The other exhibit is actually a benefit auction for the exhibition program at Paint Creek Center for the Arts in Rochester, Michigan. All the participants were given blank CDs and jewel cases to do with as they pleased. Some went as far as dismantling them completely into abstract sculptures, but I decided to keep mine functional. The idea is to make a mix disc of "guilty pleasures" - your most embarrassing favorite songs - and share the disc with a friend. I put together a sort of homem…

How to milk a concept

So this is my cover illustration for this week's Metro Times. The cover story is about local authors and small presses around Michigan. Someone on the editorial staff remembered a drawing I'd done years ago (around 2000) for an MT in-house promo ad and thought it'd make a good cover. Except I'd already recycled that drawing in 2005 for an ad promoting another literary supplement, the annual fiction contest! Oh well. I redrew the image, amped it up a little and added color, and everyone on staff loved it, so there it is.

I'm fond of it, though it's really just a angst-ified version of the "duck hitting a computer with a hammer" art that every office on earth has a 100,000th-generation photocopy of, tacked up in a cubicle somewhere.

Oh, you know, keepin' busy

Some recent stuff: Above is the cover art for this week's Metro Times, an illustration for an article about the 7 "deadly sins" of children's pop culture and the pitfalls they present to parents.

Also in this issue is my review of Elvis Road, a massive, manic comic strip by two Swiss cartoonists. I hear that at least one reader was asking for it at good ol' Green Brain Comics after reading my article, so that's gratifying.

Finally, here's an article about the arts group here in Hamtown, Hatch, that explains everything we're up to (and against) better than I could. Closing reception for the Exquisite Corpse show is tomorrow night.

...and leave a pretty corpse

The arts group I'm part of here in Hamtramck, Hatch, has a show up now of exquisite corpses, collaborative figures randomly cobbled together from pieces designed by 21 different local artists. Here are my four pieces, reassembled into their original state. I started out with the idea of illustrating the 7 deadly sins, scraped the notion early on, but kept a vague "angels vs. devils" theme (without taking sides in the fight myself...). Photos of the panels by Krysti Spence.

The "chest" panel depicts a hot rod version of one of my favorite objects, the first-ever artificial heart pump, designed by General Motors and first successfully used here in Detroit. There's one in a case at Harper Hospital here, another one's in the Smithsonian. It looks like a chrome-plated lawn mower engine, with glass piston cylinder things on the sides and big analog knobs and gauges. You can almost make it out here.

My time of the month

Hm, yeah, time for my monthly blog post, huzzah.

So here's some stuff I've been doing for the Metro Times lately. First, for the Summer Guide issue, the editorial staff all went on short trips within about a two-hour drive of Detroit and wrote about what they found.

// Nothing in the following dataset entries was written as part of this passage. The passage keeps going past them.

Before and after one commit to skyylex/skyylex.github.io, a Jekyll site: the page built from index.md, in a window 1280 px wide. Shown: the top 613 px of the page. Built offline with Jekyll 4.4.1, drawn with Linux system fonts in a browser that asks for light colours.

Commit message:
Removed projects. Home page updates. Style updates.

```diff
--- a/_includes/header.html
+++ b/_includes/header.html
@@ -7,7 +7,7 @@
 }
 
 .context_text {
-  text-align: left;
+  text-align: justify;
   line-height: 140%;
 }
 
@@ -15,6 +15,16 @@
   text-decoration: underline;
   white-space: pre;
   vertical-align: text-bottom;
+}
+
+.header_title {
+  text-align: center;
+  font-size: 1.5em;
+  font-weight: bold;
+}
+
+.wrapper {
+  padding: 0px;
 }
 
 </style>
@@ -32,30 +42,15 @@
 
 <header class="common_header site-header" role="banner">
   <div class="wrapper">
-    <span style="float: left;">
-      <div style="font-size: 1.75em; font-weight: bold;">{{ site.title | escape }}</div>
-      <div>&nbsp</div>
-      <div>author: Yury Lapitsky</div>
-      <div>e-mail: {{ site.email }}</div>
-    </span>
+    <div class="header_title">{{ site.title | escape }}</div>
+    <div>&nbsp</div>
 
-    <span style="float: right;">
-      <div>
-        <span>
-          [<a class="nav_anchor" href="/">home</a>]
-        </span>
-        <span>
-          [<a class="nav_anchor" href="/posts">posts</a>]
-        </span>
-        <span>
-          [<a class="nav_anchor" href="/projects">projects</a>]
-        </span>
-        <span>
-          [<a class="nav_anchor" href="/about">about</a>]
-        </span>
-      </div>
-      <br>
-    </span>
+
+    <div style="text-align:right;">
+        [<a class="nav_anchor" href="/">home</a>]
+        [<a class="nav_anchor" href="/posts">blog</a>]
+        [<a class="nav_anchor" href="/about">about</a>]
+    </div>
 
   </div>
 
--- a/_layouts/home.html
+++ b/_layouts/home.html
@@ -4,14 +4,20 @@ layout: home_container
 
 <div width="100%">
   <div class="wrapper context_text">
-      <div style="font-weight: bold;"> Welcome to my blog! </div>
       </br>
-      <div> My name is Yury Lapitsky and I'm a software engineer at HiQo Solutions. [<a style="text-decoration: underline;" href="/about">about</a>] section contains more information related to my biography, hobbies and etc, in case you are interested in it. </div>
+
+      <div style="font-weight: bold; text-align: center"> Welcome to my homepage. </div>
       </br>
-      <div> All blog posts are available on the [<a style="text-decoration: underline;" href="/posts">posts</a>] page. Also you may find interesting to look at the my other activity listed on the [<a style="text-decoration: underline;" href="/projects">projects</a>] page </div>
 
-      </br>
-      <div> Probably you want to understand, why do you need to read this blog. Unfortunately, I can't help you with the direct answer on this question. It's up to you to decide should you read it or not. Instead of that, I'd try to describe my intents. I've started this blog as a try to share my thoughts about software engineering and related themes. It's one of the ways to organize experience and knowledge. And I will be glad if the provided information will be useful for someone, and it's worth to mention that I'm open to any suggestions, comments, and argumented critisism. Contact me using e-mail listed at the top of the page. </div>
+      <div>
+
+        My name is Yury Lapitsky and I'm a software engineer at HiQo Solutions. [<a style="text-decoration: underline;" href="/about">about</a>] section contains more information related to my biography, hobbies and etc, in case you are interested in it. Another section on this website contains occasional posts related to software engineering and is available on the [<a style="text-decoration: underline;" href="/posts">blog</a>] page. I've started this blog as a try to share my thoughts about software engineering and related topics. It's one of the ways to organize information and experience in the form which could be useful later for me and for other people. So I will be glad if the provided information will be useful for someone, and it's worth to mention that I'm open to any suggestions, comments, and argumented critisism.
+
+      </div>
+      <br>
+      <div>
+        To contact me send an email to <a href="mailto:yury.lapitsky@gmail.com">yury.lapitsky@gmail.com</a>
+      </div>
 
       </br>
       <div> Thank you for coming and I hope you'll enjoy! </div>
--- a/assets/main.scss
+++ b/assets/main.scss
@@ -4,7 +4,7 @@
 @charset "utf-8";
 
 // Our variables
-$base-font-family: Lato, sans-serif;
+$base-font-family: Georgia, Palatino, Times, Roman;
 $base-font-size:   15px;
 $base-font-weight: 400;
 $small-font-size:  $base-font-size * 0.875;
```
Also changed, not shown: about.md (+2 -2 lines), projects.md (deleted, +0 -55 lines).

I did a full-page comic strip about the town of Petrolia, Ontario, site of North America's first oil well. Sample panel above, and you can find the full strip here. (Edited with new link, since the MT one seems to be broken...)

That same issue I did an illustration for an article about how the Sgt. Pepper's album wasn't as innovative as you think. I punted on the likenesses, but you get the idea. I'm particularly proud of Paul's skull-n-crossbones boxer shorts.

What else? Lots to see on the Dr. Sketchy blog, since the last session was a big hit. Also I finally got to do the last panel of "Good Ol' Conan the Barbarian" in living color over on (if you've seen the str…